### Records for this exercise

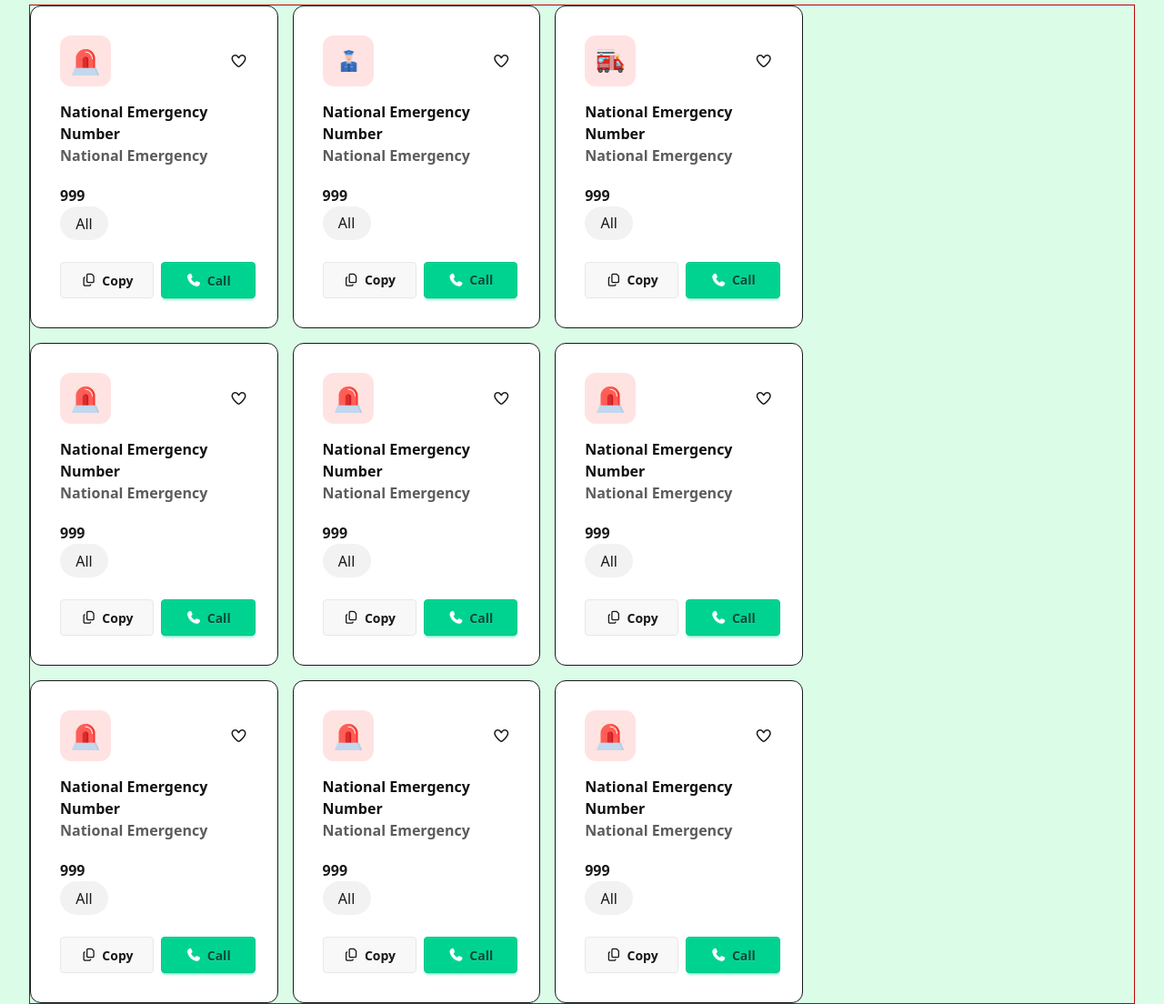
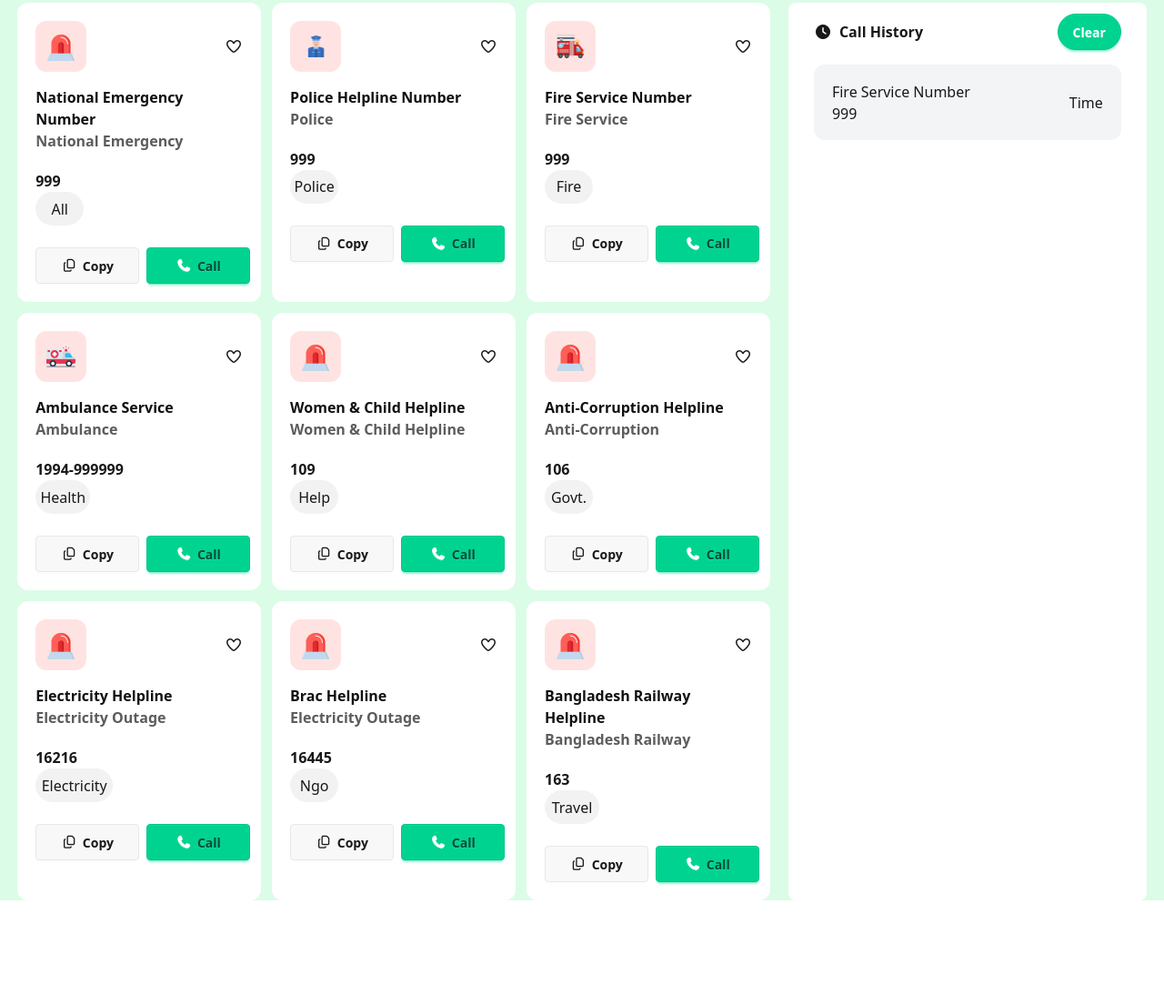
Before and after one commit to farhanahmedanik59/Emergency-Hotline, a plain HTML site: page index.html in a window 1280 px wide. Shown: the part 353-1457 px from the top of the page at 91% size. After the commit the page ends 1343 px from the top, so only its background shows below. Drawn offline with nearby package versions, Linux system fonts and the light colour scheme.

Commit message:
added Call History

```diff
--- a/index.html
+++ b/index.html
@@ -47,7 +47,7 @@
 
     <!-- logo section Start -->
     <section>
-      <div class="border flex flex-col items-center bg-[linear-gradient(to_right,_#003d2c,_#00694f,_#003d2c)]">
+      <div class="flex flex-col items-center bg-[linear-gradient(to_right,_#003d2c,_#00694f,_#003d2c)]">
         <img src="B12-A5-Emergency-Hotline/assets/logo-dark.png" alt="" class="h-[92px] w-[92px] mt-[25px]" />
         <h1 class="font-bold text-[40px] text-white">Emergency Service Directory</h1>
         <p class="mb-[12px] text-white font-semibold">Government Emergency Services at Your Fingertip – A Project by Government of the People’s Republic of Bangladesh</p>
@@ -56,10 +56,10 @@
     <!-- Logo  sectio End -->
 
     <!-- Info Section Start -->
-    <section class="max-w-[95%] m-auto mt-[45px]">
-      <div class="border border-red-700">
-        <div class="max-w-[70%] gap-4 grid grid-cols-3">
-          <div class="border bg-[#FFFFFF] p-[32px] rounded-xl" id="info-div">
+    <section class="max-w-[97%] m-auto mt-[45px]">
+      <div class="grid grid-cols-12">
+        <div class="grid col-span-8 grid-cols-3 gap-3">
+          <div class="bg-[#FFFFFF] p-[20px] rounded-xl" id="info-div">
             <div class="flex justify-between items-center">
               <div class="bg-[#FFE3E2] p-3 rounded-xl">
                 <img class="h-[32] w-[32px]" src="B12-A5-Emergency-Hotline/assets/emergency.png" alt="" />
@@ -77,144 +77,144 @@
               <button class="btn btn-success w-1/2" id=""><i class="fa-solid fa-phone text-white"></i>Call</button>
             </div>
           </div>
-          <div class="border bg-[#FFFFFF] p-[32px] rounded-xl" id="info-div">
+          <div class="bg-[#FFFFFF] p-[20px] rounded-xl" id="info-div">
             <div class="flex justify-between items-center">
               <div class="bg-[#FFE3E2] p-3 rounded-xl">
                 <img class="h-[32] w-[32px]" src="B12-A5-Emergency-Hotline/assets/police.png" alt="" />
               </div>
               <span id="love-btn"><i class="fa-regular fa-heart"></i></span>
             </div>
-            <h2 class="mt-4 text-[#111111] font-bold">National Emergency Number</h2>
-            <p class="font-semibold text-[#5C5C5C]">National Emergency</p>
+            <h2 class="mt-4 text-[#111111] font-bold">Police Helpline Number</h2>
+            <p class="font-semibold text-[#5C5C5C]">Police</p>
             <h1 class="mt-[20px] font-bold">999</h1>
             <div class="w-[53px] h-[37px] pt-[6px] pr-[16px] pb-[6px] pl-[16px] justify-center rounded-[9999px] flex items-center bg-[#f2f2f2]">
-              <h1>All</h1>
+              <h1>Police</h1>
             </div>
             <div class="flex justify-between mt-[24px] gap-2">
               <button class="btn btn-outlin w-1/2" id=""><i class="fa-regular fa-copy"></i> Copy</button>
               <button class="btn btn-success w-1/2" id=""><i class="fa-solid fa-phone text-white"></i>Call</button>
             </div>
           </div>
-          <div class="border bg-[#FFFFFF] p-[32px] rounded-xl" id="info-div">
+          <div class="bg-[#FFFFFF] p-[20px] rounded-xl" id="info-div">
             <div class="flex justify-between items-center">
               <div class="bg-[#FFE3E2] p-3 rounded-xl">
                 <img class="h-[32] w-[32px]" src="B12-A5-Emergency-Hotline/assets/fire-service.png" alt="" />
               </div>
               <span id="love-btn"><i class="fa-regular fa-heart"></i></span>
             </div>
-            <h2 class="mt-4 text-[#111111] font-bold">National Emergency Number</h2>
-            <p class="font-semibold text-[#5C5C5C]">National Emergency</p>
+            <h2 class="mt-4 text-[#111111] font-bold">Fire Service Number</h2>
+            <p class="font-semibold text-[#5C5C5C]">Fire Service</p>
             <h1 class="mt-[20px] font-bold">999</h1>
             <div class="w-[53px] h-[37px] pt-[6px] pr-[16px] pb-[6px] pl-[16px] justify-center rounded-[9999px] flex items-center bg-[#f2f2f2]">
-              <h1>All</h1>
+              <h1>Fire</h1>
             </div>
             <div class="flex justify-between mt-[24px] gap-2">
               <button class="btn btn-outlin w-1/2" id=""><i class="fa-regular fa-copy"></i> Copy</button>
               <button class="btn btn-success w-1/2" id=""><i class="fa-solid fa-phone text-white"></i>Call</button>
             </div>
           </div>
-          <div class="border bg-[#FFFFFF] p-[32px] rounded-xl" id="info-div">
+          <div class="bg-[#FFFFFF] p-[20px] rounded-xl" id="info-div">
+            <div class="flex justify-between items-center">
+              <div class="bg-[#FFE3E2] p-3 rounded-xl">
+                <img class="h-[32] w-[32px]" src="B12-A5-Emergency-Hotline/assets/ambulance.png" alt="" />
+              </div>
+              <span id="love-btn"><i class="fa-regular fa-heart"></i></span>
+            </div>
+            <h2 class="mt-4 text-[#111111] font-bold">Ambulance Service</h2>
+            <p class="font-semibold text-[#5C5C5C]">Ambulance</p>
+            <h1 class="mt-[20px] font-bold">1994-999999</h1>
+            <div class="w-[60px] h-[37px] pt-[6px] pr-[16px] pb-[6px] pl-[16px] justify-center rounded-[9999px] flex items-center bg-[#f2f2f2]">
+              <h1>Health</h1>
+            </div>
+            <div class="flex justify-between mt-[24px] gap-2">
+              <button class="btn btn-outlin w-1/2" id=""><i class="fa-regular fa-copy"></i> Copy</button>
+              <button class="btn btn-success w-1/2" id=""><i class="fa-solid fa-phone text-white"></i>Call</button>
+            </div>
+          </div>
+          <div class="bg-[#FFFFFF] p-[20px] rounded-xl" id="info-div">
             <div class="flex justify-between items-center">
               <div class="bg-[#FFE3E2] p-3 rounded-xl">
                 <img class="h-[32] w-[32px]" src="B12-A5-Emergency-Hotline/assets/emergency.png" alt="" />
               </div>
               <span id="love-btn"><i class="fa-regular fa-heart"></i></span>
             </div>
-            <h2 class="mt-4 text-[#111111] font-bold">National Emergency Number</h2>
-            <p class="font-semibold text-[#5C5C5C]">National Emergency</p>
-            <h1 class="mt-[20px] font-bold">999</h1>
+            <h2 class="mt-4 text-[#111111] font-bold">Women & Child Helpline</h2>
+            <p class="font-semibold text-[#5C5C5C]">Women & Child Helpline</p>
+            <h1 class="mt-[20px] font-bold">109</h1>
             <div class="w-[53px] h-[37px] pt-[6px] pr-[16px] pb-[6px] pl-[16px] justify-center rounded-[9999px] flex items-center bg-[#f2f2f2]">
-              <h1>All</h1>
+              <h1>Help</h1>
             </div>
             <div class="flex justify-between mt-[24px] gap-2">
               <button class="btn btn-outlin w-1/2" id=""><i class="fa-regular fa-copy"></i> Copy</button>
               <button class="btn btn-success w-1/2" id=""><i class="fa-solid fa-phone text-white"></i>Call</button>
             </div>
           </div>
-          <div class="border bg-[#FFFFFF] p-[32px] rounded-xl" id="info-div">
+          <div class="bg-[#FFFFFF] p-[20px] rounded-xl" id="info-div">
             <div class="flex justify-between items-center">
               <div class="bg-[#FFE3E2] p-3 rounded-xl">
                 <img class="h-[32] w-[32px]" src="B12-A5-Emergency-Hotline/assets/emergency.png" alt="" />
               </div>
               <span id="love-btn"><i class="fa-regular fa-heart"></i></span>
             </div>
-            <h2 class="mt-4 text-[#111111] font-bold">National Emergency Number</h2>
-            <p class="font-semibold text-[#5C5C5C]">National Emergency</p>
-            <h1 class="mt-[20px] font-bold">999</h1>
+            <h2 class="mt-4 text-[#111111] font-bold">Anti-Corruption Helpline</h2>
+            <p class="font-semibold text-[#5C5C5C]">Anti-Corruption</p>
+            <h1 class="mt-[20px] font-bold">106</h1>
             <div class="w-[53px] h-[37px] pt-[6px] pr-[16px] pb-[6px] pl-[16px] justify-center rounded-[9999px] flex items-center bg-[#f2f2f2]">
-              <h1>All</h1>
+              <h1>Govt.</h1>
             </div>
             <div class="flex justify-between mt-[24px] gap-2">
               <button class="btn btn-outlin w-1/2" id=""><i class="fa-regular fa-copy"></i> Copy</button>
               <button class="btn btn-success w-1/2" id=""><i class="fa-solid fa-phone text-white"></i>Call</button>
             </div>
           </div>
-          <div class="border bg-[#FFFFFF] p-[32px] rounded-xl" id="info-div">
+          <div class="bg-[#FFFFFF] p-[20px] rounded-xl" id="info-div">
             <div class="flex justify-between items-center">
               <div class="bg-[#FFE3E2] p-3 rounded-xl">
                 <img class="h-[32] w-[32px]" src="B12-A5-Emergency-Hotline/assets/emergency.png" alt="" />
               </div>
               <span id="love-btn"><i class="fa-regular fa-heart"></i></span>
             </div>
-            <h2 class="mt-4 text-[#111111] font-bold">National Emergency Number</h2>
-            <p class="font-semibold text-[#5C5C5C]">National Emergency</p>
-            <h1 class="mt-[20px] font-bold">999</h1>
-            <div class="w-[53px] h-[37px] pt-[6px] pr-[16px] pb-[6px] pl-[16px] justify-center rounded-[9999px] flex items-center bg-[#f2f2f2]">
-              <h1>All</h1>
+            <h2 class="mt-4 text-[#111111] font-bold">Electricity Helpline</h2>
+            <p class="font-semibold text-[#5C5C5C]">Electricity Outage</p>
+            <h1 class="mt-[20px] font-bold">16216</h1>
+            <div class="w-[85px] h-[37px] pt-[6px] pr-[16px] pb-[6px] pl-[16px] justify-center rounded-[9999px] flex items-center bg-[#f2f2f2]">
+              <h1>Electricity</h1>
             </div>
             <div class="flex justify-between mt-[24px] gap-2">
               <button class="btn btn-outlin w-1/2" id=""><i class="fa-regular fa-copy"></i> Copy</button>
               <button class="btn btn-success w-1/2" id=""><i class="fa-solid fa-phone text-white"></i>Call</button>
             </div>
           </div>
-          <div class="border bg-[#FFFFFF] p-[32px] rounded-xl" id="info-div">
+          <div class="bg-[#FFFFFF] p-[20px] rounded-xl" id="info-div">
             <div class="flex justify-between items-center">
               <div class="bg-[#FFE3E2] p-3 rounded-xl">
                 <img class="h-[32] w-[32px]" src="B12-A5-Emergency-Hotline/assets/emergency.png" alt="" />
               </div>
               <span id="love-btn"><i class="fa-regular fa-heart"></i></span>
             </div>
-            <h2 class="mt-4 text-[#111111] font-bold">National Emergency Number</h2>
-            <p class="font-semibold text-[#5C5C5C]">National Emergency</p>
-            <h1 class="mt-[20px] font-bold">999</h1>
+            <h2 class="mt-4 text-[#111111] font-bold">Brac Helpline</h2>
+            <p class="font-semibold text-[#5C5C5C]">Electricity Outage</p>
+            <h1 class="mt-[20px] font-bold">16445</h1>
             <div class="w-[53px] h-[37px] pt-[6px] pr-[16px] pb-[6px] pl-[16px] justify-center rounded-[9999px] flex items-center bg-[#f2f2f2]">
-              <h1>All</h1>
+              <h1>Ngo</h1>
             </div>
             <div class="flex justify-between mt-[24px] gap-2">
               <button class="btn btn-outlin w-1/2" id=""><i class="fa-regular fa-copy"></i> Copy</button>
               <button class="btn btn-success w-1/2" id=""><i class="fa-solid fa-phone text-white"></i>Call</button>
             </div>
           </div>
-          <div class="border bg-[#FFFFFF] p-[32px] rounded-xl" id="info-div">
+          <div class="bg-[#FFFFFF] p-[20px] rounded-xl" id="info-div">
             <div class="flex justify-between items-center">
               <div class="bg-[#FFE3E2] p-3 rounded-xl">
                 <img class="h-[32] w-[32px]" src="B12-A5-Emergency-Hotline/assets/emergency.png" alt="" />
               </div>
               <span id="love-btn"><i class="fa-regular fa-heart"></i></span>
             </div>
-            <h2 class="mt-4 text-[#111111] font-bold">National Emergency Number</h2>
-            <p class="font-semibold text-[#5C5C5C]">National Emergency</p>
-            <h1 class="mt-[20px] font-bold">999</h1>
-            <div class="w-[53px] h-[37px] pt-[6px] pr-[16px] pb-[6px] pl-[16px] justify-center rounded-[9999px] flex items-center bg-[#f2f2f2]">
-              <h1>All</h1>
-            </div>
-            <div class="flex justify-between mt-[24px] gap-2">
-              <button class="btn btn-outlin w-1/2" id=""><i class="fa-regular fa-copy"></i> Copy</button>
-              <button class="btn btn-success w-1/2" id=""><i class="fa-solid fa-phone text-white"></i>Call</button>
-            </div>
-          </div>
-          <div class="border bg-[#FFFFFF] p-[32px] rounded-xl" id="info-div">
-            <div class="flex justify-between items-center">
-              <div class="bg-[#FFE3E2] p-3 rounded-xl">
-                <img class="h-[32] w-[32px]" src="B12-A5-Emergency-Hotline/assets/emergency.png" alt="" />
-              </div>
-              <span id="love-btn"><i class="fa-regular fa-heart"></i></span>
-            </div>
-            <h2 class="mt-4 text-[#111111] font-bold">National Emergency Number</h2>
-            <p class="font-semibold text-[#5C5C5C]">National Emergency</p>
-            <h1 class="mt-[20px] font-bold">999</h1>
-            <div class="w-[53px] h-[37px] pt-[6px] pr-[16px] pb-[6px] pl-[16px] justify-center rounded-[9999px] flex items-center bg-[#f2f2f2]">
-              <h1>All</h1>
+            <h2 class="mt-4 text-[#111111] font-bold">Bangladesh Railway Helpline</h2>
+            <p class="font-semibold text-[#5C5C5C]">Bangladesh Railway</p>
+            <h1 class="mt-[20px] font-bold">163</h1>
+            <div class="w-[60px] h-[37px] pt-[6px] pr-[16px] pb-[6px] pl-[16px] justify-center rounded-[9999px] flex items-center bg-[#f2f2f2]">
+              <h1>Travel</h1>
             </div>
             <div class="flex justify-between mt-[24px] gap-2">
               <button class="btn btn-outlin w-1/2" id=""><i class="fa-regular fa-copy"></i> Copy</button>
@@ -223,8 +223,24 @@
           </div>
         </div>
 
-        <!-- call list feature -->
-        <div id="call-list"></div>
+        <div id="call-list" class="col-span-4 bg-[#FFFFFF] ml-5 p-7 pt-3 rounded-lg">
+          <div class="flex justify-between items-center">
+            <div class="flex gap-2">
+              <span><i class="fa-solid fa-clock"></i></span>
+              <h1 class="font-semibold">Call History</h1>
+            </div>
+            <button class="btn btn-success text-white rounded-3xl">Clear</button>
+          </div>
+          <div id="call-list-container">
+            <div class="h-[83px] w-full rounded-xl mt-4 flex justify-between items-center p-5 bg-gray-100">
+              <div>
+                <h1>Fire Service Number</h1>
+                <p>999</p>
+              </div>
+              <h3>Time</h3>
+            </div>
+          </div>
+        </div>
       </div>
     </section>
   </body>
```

### Exercise aim
Return only the number of lines in the data that hold the string "Helpline".

### Your response
7